BEGIN THE DATA

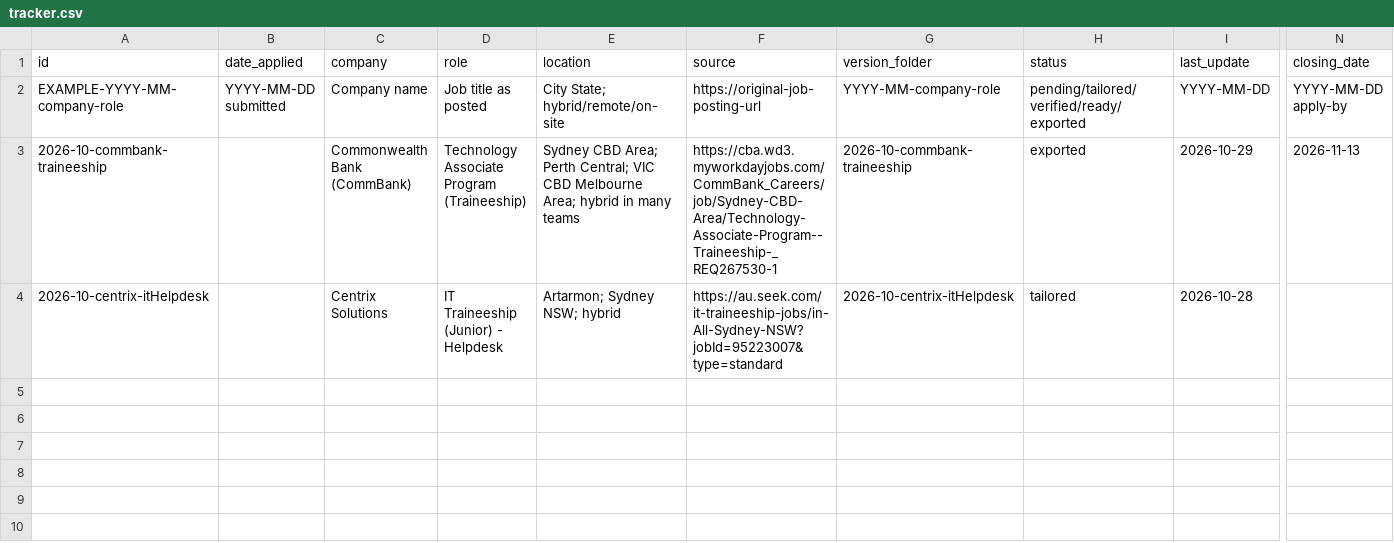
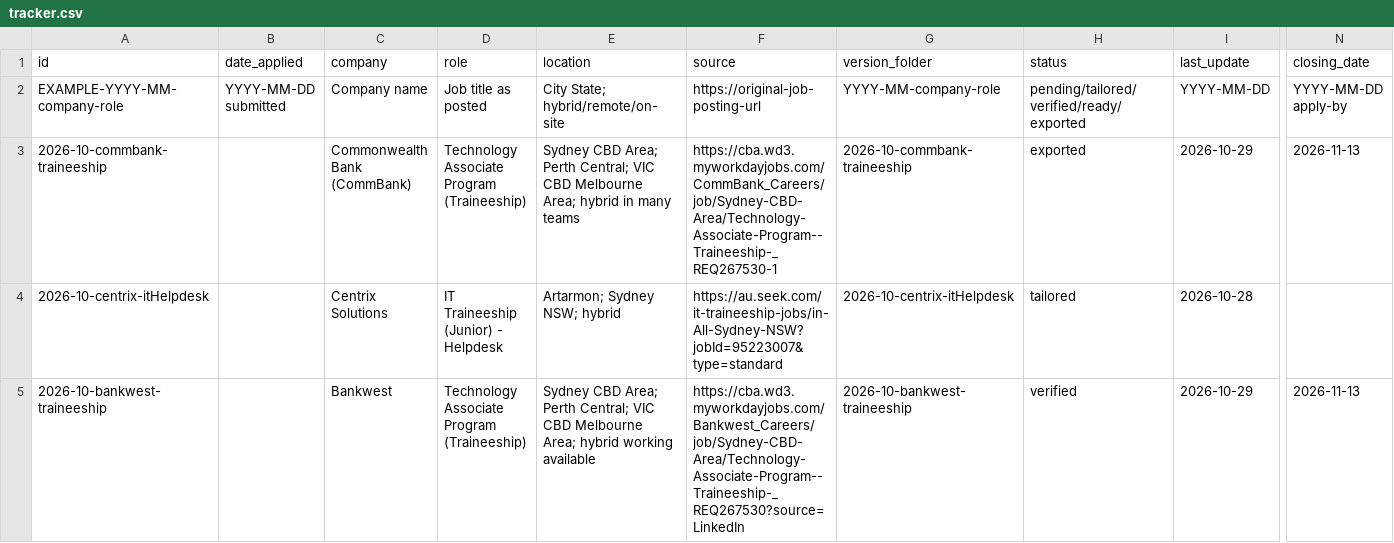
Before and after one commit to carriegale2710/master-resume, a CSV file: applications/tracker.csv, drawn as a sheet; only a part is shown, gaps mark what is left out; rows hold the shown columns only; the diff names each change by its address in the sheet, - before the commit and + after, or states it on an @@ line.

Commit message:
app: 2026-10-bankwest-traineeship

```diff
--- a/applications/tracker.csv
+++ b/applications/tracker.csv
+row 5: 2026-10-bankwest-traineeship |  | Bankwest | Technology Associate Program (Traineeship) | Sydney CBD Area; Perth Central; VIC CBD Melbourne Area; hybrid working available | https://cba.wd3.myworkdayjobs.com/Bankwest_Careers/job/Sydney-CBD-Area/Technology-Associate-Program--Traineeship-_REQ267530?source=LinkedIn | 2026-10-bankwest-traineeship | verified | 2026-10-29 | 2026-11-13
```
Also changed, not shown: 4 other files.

END THE DATA

Select the lines from the entries that include the word "applications".

Before and after one commit to carriegale2710/master-resume, a CSV file: applications/tracker.csv, drawn as a sheet; only a part is shown, gaps mark what is left out; rows hold the shown columns only; the diff names each change by its address in the sheet, - before the commit and + after, or states it on an @@ line.
--- a/applications/tracker.csv
+++ b/applications/tracker.csv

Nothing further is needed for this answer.